Your answer must be an exact copy of the entries below, with every picture removed.

____________

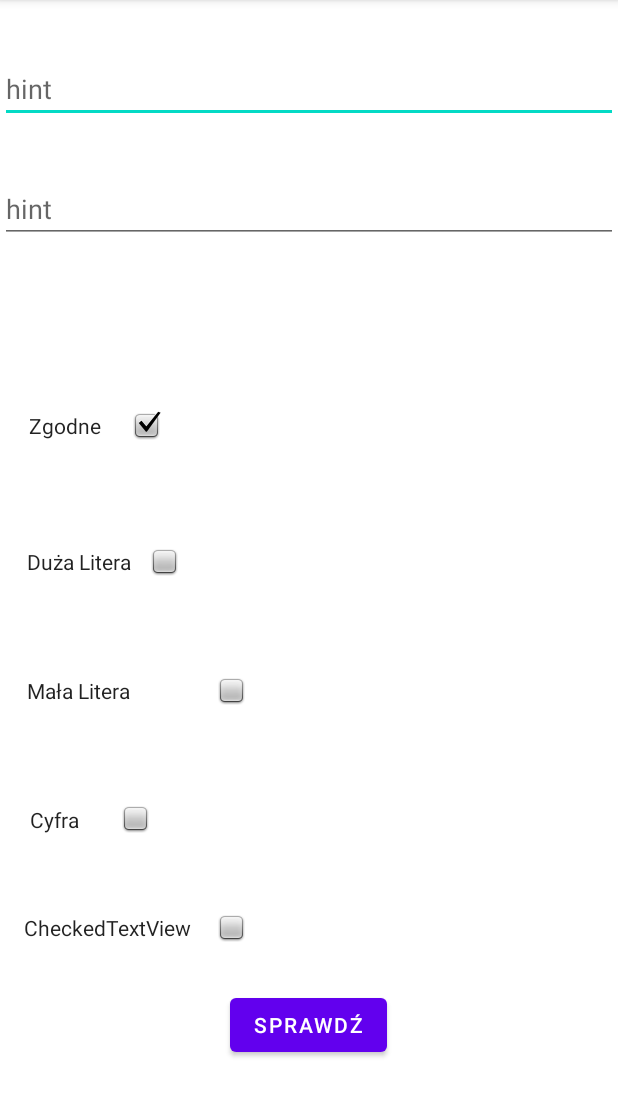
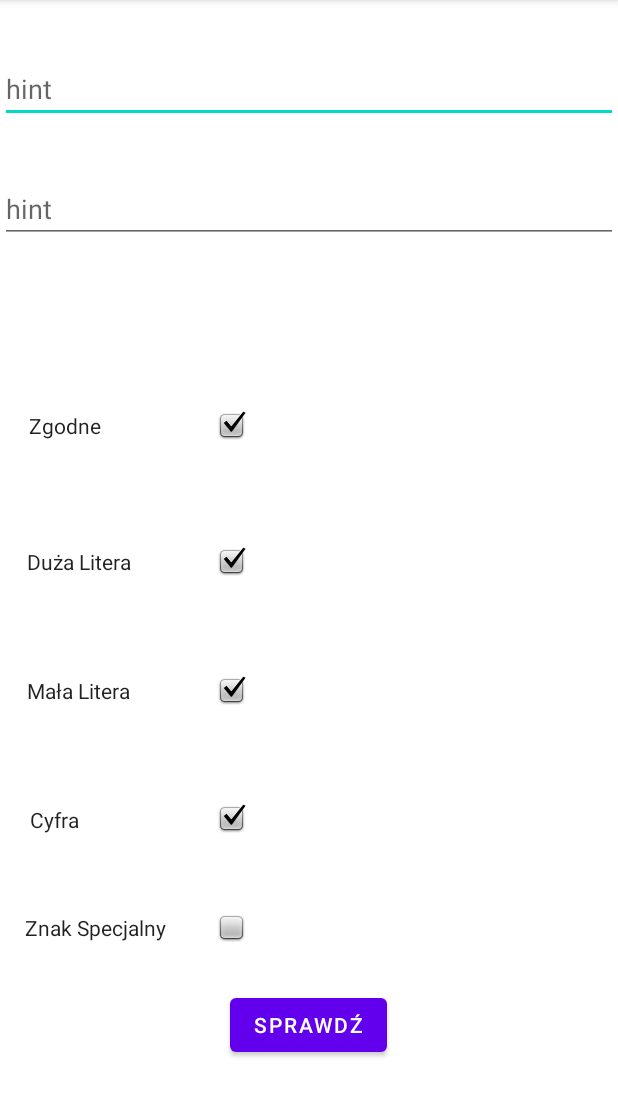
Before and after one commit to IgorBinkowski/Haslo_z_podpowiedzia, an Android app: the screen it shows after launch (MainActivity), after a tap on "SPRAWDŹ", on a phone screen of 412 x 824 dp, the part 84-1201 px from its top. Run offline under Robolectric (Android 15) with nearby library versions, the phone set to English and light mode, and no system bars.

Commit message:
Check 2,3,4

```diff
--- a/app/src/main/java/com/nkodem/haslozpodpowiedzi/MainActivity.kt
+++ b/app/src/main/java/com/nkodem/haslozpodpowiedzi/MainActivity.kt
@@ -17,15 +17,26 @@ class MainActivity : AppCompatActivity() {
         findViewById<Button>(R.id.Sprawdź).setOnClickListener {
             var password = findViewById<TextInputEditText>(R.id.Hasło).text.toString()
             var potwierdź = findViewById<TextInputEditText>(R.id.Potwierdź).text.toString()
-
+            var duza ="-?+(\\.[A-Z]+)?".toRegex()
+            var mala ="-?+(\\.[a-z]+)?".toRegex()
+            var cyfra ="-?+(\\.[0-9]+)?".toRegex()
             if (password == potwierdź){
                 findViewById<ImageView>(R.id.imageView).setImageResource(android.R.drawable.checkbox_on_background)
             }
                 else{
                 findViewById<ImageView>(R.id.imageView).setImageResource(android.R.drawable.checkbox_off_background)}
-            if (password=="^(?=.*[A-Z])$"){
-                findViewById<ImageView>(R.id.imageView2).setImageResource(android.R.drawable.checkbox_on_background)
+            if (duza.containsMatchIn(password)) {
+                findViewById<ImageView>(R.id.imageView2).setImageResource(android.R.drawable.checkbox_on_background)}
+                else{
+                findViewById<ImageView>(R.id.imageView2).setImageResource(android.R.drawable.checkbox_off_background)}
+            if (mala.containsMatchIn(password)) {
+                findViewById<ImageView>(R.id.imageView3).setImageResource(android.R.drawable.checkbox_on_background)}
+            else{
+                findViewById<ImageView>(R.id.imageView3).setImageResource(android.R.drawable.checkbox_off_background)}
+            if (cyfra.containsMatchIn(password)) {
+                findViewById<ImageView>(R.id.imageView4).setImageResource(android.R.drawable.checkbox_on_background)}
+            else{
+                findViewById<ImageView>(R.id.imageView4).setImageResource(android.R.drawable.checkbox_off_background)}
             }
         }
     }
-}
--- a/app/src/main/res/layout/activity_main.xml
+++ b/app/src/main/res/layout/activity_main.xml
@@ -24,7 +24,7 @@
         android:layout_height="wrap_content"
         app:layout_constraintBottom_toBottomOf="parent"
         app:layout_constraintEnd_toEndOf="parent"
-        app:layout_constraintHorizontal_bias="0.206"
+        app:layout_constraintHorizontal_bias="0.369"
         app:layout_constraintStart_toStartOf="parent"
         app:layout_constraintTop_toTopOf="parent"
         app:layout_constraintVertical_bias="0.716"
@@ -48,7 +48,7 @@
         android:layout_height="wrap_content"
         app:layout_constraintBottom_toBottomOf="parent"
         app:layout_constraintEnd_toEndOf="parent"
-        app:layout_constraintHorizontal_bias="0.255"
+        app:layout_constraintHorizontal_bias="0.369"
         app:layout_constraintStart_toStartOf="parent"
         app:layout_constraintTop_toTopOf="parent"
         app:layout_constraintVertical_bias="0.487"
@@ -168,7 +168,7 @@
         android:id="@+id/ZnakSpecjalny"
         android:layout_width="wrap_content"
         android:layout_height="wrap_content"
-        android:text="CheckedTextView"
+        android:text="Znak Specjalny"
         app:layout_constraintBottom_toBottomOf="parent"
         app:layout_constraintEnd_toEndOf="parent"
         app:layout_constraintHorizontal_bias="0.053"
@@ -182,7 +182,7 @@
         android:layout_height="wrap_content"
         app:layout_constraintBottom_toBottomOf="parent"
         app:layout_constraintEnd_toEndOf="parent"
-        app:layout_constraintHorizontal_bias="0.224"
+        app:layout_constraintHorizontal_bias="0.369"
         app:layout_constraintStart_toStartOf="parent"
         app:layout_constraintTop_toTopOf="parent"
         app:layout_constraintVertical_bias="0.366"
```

____________

▸ **Solved exercise**
Before and after one commit to IgorBinkowski/Haslo_z_podpowiedzia, an Android app: the screen it shows after launch (MainActivity), after a tap on "SPRAWDŹ", on a phone screen of 412 x 824 dp, the part 84-1201 px from its top. Run offline under Robolectric (Android 15) with nearby library versions, the phone set to English and light mode, and no system bars.

Commit message:
Check 2,3,4

```diff
--- a/app/src/main/java/com/nkodem/haslozpodpowiedzi/MainActivity.kt
+++ b/app/src/main/java/com/nkodem/haslozpodpowiedzi/MainActivity.kt
@@ -17,15 +17,26 @@ class MainActivity : AppCompatActivity() {
         findViewById<Button>(R.id.Sprawdź).setOnClickListener {
             var password = findViewById<TextInputEditText>(R.id.Hasło).text.toString()
             var potwierdź = findViewById<TextInputEditText>(R.id.Potwierdź).text.toString()
-
+            var duza ="-?+(\\.[A-Z]+)?".toRegex()
+            var mala ="-?+(\\.[a-z]+)?".toRegex()
+            var cyfra ="-?+(\\.[0-9]+)?".toRegex()
             if (password == potwierdź){
                 findViewById<ImageView>(R.id.imageView).setImageResource(android.R.drawable.checkbox_on_background)
             }
                 else{
                 findViewById<ImageView>(R.id.imageView).setImageResource(android.R.drawable.checkbox_off_background)}
-            if (password=="^(?=.*[A-Z])$"){
-                findViewById<ImageView>(R.id.imageView2).setImageResource(android.R.drawable.checkbox_on_background)
+            if (duza.containsMatchIn(password)) {
+                findViewById<ImageView>(R.id.imageView2).setImageResource(android.R.drawable.checkbox_on_background)}
+                else{
+                findViewById<ImageView>(R.id.imageView2).setImageResource(android.R.drawable.checkbox_off_background)}
+            if (mala.containsMatchIn(password)) {
+                findViewById<ImageView>(R.id.imageView3).setImageResource(android.R.drawable.checkbox_on_background)}
+            else{
+                findViewById<ImageView>(R.id.imageView3).setImageResource(android.R.drawable.checkbox_off_background)}
+            if (cyfra.containsMatchIn(password)) {
+                findViewById<ImageView>(R.id.imageView4).setImageResource(android.R.drawable.checkbox_on_background)}
+            else{
+                findViewById<ImageView>(R.id.imageView4).setImageResource(android.R.drawable.checkbox_off_background)}
             }
         }
     }
-}
--- a/app/src/main/res/layout/activity_main.xml
+++ b/app/src/main/res/layout/activity_main.xml
@@ -24,7 +24,7 @@
         android:layout_height="wrap_content"
         app:layout_constraintBottom_toBottomOf="parent"
         app:layout_constraintEnd_toEndOf="parent"
-        app:layout_constraintHorizontal_bias="0.206"
+        app:layout_constraintHorizontal_bias="0.369"
         app:layout_constraintStart_toStartOf="parent"
         app:layout_constraintTop_toTopOf="parent"
         app:layout_constraintVertical_bias="0.716"
@@ -48,7 +48,7 @@
         android:layout_height="wrap_content"
         app:layout_constraintBottom_toBottomOf="parent"
         app:layout_constraintEnd_toEndOf="parent"
-        app:layout_constraintHorizontal_bias="0.255"
+        app:layout_constraintHorizontal_bias="0.369"
         app:layout_constraintStart_toStartOf="parent"
         app:layout_constraintTop_toTopOf="parent"
         app:layout_constraintVertical_bias="0.487"
@@ -168,7 +168,7 @@
         android:id="@+id/ZnakSpecjalny"
         android:layout_width="wrap_content"
         android:layout_height="wrap_content"
-        android:text="CheckedTextView"
+        android:text="Znak Specjalny"
         app:layout_constraintBottom_toBottomOf="parent"
         app:layout_constraintEnd_toEndOf="parent"
         app:layout_constraintHorizontal_bias="0.053"
@@ -182,7 +182,7 @@
         android:layout_height="wrap_content"
         app:layout_constraintBottom_toBottomOf="parent"
         app:layout_constraintEnd_toEndOf="parent"
-        app:layout_constraintHorizontal_bias="0.224"
+        app:layout_constraintHorizontal_bias="0.369"
         app:layout_constraintStart_toStartOf="parent"
         app:layout_constraintTop_toTopOf="parent"
         app:layout_constraintVertical_bias="0.366"
```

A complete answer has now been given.